Change detection data
[Start of section]

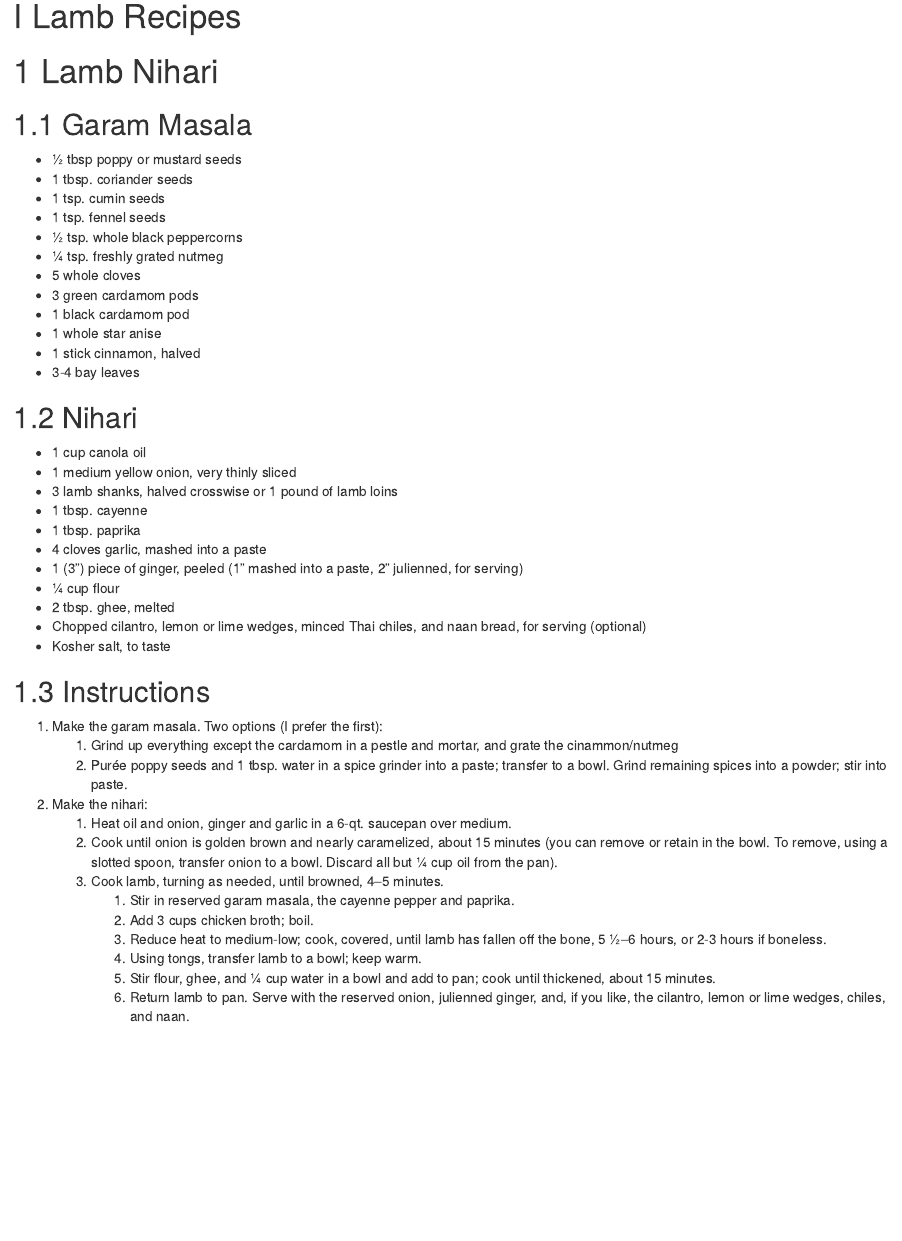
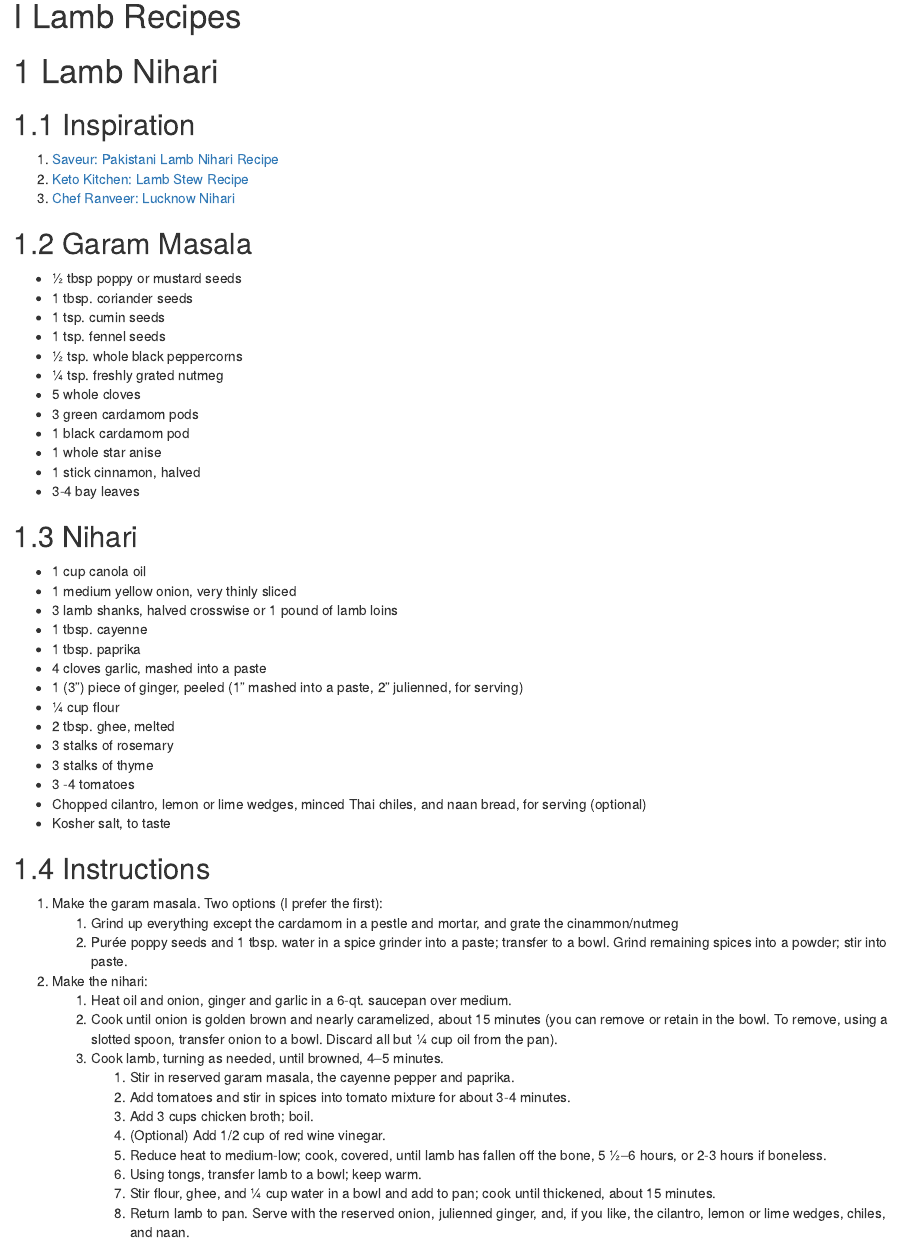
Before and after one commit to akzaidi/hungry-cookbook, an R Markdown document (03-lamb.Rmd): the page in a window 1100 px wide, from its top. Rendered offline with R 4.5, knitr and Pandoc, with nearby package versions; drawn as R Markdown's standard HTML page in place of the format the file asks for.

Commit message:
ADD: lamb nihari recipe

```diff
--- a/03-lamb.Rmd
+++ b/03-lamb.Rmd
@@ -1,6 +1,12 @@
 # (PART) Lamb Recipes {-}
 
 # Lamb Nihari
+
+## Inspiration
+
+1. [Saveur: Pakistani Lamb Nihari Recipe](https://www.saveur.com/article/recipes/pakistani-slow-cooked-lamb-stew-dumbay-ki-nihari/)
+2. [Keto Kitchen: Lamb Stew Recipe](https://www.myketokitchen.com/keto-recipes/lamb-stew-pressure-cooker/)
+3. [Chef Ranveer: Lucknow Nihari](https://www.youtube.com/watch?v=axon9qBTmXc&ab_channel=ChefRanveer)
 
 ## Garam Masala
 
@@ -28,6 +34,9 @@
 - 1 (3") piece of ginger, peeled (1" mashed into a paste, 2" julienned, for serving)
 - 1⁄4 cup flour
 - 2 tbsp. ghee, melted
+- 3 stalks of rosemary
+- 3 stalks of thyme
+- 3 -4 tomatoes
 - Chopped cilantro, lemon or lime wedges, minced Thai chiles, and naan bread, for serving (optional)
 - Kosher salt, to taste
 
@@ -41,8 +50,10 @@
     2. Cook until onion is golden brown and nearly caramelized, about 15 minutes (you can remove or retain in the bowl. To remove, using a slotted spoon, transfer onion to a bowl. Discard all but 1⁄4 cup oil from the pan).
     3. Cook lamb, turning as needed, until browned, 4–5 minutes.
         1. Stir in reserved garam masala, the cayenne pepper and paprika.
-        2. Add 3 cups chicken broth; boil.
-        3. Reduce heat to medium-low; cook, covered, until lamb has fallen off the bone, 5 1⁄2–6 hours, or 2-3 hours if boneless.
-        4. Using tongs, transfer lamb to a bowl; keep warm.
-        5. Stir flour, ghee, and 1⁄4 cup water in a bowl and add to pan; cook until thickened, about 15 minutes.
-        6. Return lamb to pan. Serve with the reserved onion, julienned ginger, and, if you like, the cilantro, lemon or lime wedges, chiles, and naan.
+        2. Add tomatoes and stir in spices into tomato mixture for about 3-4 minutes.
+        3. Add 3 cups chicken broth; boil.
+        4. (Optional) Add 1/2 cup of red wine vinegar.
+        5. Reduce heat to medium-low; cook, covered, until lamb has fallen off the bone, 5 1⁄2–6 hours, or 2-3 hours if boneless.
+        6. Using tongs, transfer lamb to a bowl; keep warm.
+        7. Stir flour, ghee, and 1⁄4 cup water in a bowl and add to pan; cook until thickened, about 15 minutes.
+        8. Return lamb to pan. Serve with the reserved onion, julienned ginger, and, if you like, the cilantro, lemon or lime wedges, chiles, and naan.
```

[End of section]

Your task is to copy every line in the entries that holds the string "minutes".

     2. Cook until onion is golden brown and nearly caramelized, about 15 minutes (you can remove or retain in the bowl. To remove, using a slotted spoon, transfer onion to a bowl. Discard all but 1⁄4 cup oil from the pan).
     3. Cook lamb, turning as needed, until browned, 4–5 minutes.
-        5. Stir flour, ghee, and 1⁄4 cup water in a bowl and add to pan; cook until thickened, about 15 minutes.
+        2. Add tomatoes and stir in spices into tomato mixture for about 3-4 minutes.
+        7. Stir flour, ghee, and 1⁄4 cup water in a bowl and add to pan; cook until thickened, about 15 minutes.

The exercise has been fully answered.